A Brief Glimpse of the German Empire Through the Lens of a State Seal
Recently, I had the opportunity to work with a series of sailing directions found in RG 456, Foreign Sailing Directions. These volumes are mostly smallish, bound books published by individual governments and collected by the Defense Mapping Agency and its predecessors from approximately 1892 to 2005. Some of the volumes have English translations, though most remain in the native language. The books provide very detailed information about things such as dangers near the coast and detailed geography for seagoing vessels in specific areas of world. Australia, Spain, France, Canada, and West Germany were just a few of the nations that published these books.
For the most part, the covers of the books featured only the title of the book, which was basically the geographical area that it covered and the date by year. However, the German publications carried something much more decorative and informative – a state seal or national symbol.
Over the span of years between the first of the West German publications, 1892, and the last of the publications in the archive’s holdings, 1990, we can get a glimpse of the history of Germany based on the change on symbols over time.
The earliest publications between the years 1892 and 1918 all exhibit a seal known as the “Lesser Arms of the German Empire”, which was officially in use from 1871 to 1918. The German Empire was in existence from the time of the unification of multiple nation states into a single nation in 1871 until 1918, when the nation became a Federal Republic.
From 1919 to 1936, the “Coat of Arms of the Weimar Republic” was used on the book covers and the official name of the state became the “German Reich”. This was a more stylized black eagle on a yellow background with a red beak and claws.
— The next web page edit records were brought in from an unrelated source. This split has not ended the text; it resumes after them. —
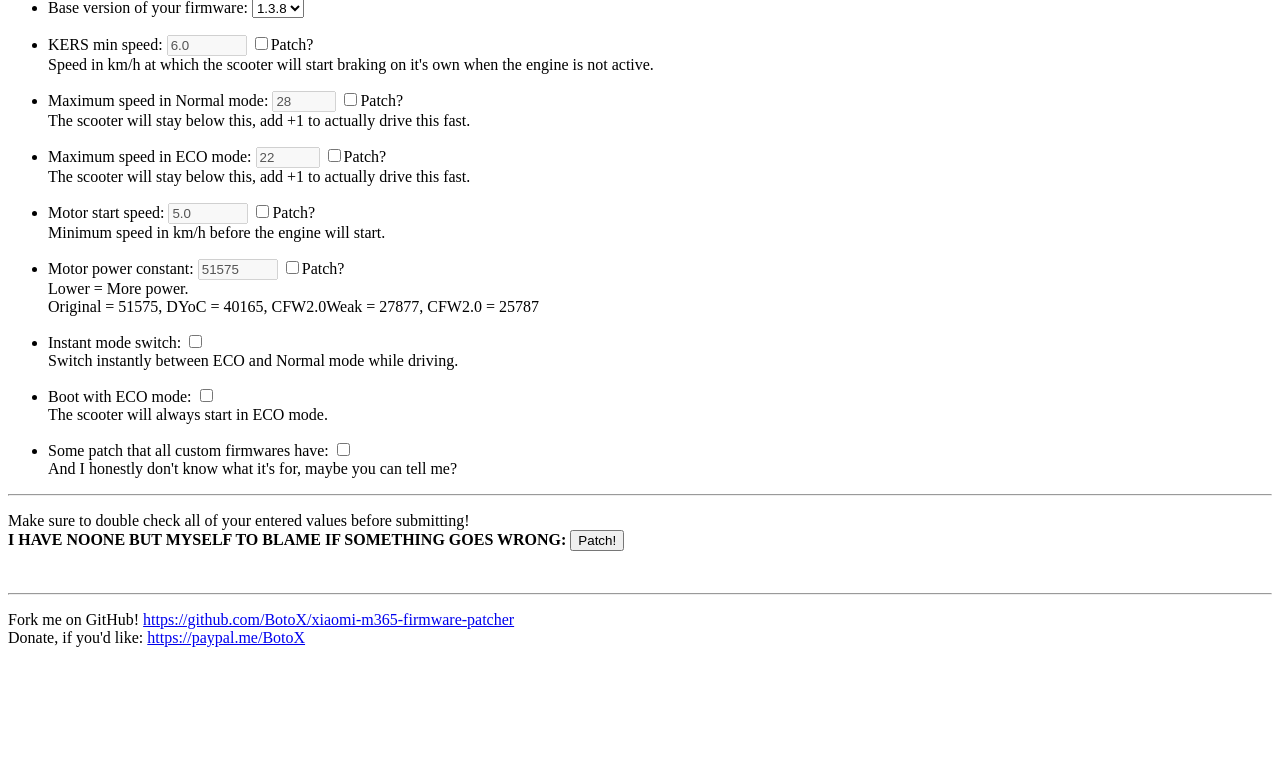
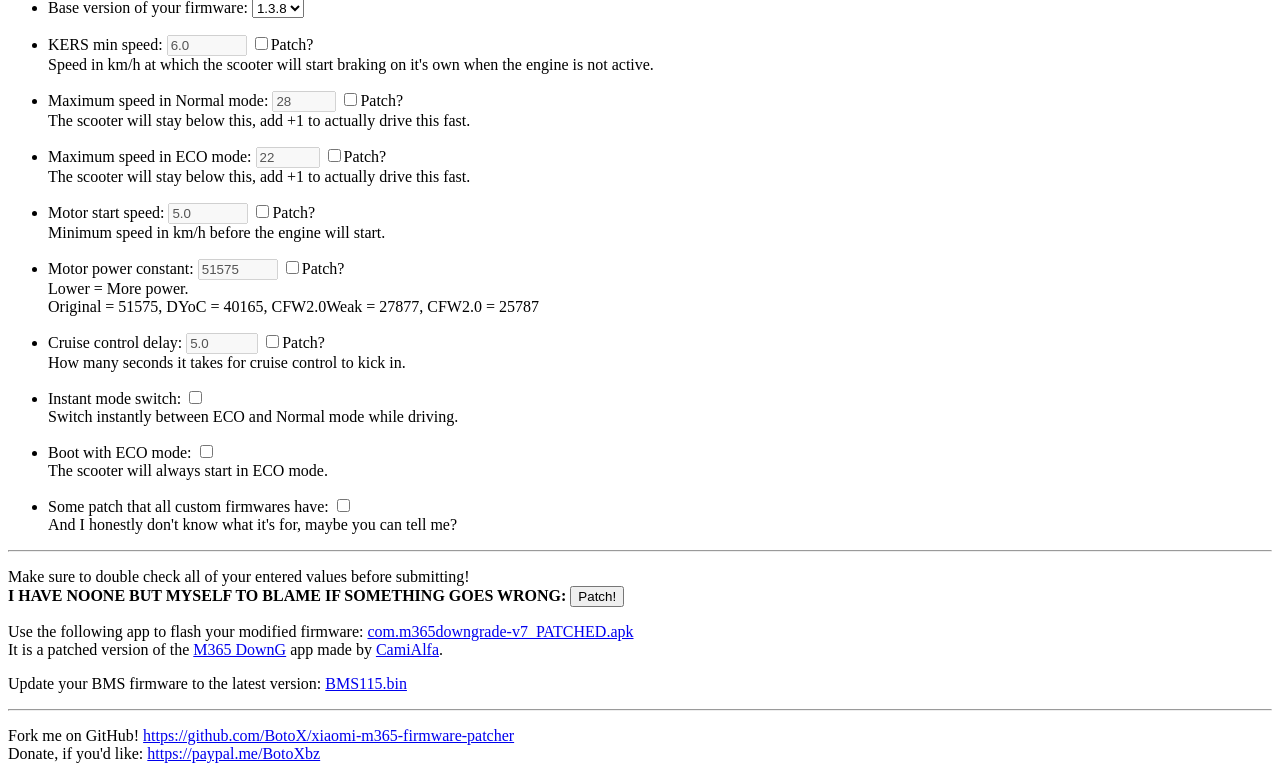
Before and after one commit to BotoX/xiaomi-m365-firmware-patcher, a Flask app: page / in a window 1280 px wide. Shown: the part 224-1003 px from the top of the page. Before the commit the page ends 871 px from the top, so only its background shows below. Run offline with Flask 2, Linux system fonts and the light colour scheme.

Commit message:
add cruise control delay import keystone for this because ARM fucking sucks, should refactor the other code to use keystone too

```diff
--- a/patcher.py
+++ b/patcher.py
@@ -1,6 +1,7 @@
 #!/usr/bin/python3
 from binascii import hexlify
 import struct
+import keystone
 
 # https://web.eecs.umich.edu/~prabal/teaching/eecs373-f10/readings/ARMv7-M_ARM.pdf
 MOVW_T3_IMM = [*[None]*5, 11, *[None]*6, 15, 14, 13, 12, None, 10, 9, 8, *[None]*4, 7, 6, 5, 4, 3, 2, 1, 0]
@@ -64,6 +65,7 @@ def FindPattern(data, signature, mask=None, start=None, maxit=None):
 class FirmwarePatcher():
     def __init__(self, data):
         self.data = bytearray(data)
+        self.ks = keystone.Ks(keystone.KS_ARCH_ARM, keystone.KS_MODE_THUMB)
 
     def kers_min_speed(self, kmh):
         val = struct.pack('<H', int(kmh * 345))
@@ -190,6 +192,16 @@ class FirmwarePatcher():
         ret.append((ofs, pre, post))
         return ret
 
+    def cruise_control_delay(self, delay):
+        delay = int(delay * 200)
+        assert delay.bit_length() <= 12, 'bit length overflow'
+        sig = [0x35, 0x48, 0xB0, 0xF8, 0xF8, 0x10, 0x34, 0x4B, 0x4F, 0xF4, 0x7A, 0x70, 0x01, 0x29]
+        ofs = FindPattern(self.data, sig) + 8
+        pre = self.data[ofs:ofs+4]
+        post = bytes(self.ks.asm('MOV.W R0, #{:n}'.format(delay))[0])
+        self.data[ofs:ofs+4] = post
+        return [(ofs, pre, post)]
+
 
 def eprint(*args, **kwargs):
     print(*args, file=sys.stderr, **kwargs)
@@ -213,6 +225,7 @@ if __name__ == "__main__":
     cfw.motor_power_constant(40165)
     cfw.instant_eco_switch()
     #cfw.boot_with_eco()
+    #cfw.cruise_control_delay(5)
 
     with open(sys.argv[2], 'wb') as fp:
         fp.write(cfw.data)
--- a/web/app.py
+++ b/web/app.py
@@ -57,6 +57,12 @@ def patch_firmware():
         assert motor_power_constant >= 25787 and motor_power_constant <= 65535
         patcher.motor_power_constant(motor_power_constant)
 
+    cruise_control_delay = flask.request.args.get('cruise_control_delay', None)
+    if cruise_control_delay is not None:
+        cruise_control_delay = float(cruise_control_delay)
+        assert cruise_control_delay >= 0.1 and cruise_control_delay <= 20.0
+        patcher.cruise_control_delay(cruise_control_delay)
+
     instant_eco_switch = flask.request.args.get('instant_eco_switch', None)
     if instant_eco_switch:
         patcher.instant_eco_switch()
--- a/web/templates/home.html
+++ b/web/templates/home.html
@@ -42,7 +42,7 @@
     <li><p>
         KERS min speed:
         <input name="kers_min_speed" type="number" step="0.1" min="0" max="100" value="6.0" disabled>
-        <label><input class="_patchbs" type="checkbox" onchange="CheckForm('kers_min_speed', this);">Patch?</label>
+        <label><input type="checkbox" onchange="CheckForm('kers_min_speed', this);">Patch?</label>
         <br>
         Speed in km/h at which the scooter will start braking on it's own when the engine is not active.
     </p></li>
@@ -50,7 +50,7 @@
     <li><p>
         Maximum speed in Normal mode:
         <input name="normal_max_speed" type="number" step="1" min="0" max="100" value="28" disabled>
-        <label><input class="_patchbs" type="checkbox" onchange="CheckForm('normal_max_speed', this);">Patch?</label>
+        <label><input type="checkbox" onchange="CheckForm('normal_max_speed', this);">Patch?</label>
         <br>
         The scooter will stay below this, add +1 to actually drive this fast.
     </p></li>
@@ -58,7 +58,7 @@
     <li><p>
         Maximum speed in ECO mode:
         <input name="eco_max_speed" type="number" step="1" min="0" max="100" value="22" disabled>
-        <label><input class="_patchbs" type="checkbox" onchange="CheckForm('eco_max_speed', this);">Patch?</label>
+        <label><input type="checkbox" onchange="CheckForm('eco_max_speed', this);">Patch?</label>
         <br>
         The scooter will stay below this, add +1 to actually drive this fast.
     </p></li>
@@ -66,7 +66,7 @@
     <li><p>
         Motor start speed:
         <input name="motor_start_speed" type="number" step="0.1" min="0" max="100" value="5.0" disabled>
-        <label><input class="_patchbs" type="checkbox" onchange="CheckForm('motor_start_speed', this);">Patch?</label>
+        <label><input type="checkbox" onchange="CheckForm('motor_start_speed', this);">Patch?</label>
         <br>
         Minimum speed in km/h before the engine will start.
     </p></li>
@@ -74,10 +74,18 @@
     <li><p>
         Motor power constant:
         <input name="motor_power_constant" type="number" step="1" min="25787" max="65535" value="51575" disabled>
-        <label><input class="_patchbs" type="checkbox" onchange="CheckForm('motor_power_constant', this);">Patch?</label>
+        <label><input type="checkbox" onchange="CheckForm('motor_power_constant', this);">Patch?</label>
         <br>
         Lower = More power.<br>
         Original = 51575, DYoC = 40165, CFW2.0Weak = 27877, CFW2.0 = 25787
+    </p></li>
+
+    <li><p>
+        Cruise control delay:
+        <input name="cruise_control_delay" type="number" step="0.1" min="0.1" max="20" value="5.0" disabled>
+        <label><input type="checkbox" onchange="CheckForm('cruise_control_delay', this);">Patch?</label>
+        <br>
+        How many seconds it takes for cruise control to kick in.
     </p></li>
 
     <li><p>
@@ -111,12 +119,21 @@
 </p>
 </form>
 
-<br>
+<p>
+    Use the following app to flash your modified firmware: <a href="https://cloud.botox.bz/s/PZkfxWjNpgXibT5/download?path=%2F&files=com.m365downgrade-v7_PATCHED.apk">com.m365downgrade-v7_PATCHED.apk</a>
+    <br>
+    It is a patched version of the <a href="https://play.google.com/store/apps/details?id=com.m365downgrade">M365 DownG</a> app made by <a href="https://github.com/CamiAlfa">CamiAlfa</a>.
+</p>
+
+<p>
+    Update your BMS firmware to the latest version: <a href="https://cloud.botox.bz/s/PZkfxWjNpgXibT5/download?path=%2FUNTOUCHED&files=BMS115.bin">BMS115.bin</a>
+</p>
+
 <hr>
 <p>
     Fork me on GitHub! <a href="https://github.com/BotoX/xiaomi-m365-firmware-patcher" target="_blank">https://github.com/BotoX/xiaomi-m365-firmware-patcher</a>
     <br>
-    Donate, if you'd like: <a href="https://paypal.me/BotoX" target="_blank">https://paypal.me/BotoX</a>
+    Donate, if you'd like: <a href="https://paypal.me/BotoXbz" target="_blank">https://paypal.me/BotoXbz</a>
 </p>
 
 <script type="text/javascript">
@@ -146,6 +163,7 @@
         ChangeForm("eco_max_speed", "22", false);
         ChangeForm("motor_start_speed", "5.0", false);
         ChangeForm("motor_power_constant", "51575", false);
+        ChangeForm("cruise_control_delay", "5", false);
         ChangeForm("instant_eco_switch", false);
         ChangeForm("boot_with_eco", false);
         ChangeForm("idk_what_this_does", false);
@@ -157,6 +175,7 @@
         ChangeForm("eco_max_speed", "26", true);
         ChangeForm("motor_start_speed", "3.0", true);
         ChangeForm("motor_power_constant", "40165", true);
+        ChangeForm("cruise_control_delay", "5", false);
         ChangeForm("instant_eco_switch", true);
         ChangeForm("boot_with_eco", false);
         ChangeForm("idk_what_this_does", true);
@@ -168,6 +187,7 @@
         ChangeForm("eco_max_speed", "20", true);
         ChangeForm("motor_start_speed", "2.0", true);
         ChangeForm("motor_power_constant", "40165", true);
+        ChangeForm("cruise_control_delay", "5", false);
         ChangeForm("instant_eco_switch", false);
         ChangeForm("boot_with_eco", false);
         ChangeForm("idk_what_this_does", true);
@@ -179,6 +199,7 @@
         ChangeForm("eco_max_speed", "27", true);
         ChangeForm("motor_start_speed", "1.45", true);
         ChangeForm("motor_power_constant", "27877", true);
+        ChangeForm("cruise_control_delay", "5", false);
         ChangeForm("instant_eco_switch", false);
         ChangeForm("boot_with_eco", false);
         ChangeForm("idk_what_this_does", true);
```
But, this was a time of transition and sometime during 1936, the coat of arms of the Weimar Republic was denounced, and an eagle atop a swastika became the formal symbol of not only the Nazi party, but the country as well and this was what was featured on the publication covers.
By 1941, we see the swastika beginning to be marked out by a thick black line or labels being strategically placed over the swastika itself, and in 1941, the symbol began to be eliminated from the book covers and was replaced by the circular image of a compass rose denoting “Deutches Hydrographisches Institut”. It is this last symbol that remains on all of the German sailing direction publications after 1944 in the archive’s holdings.
Citations: Wikipedia contributors. “Coat of arms of Germany.” Wikipedia, The Free Encyclopedia. Wikipedia, The Free Encyclopedia, 21 Jun. 2017. Web.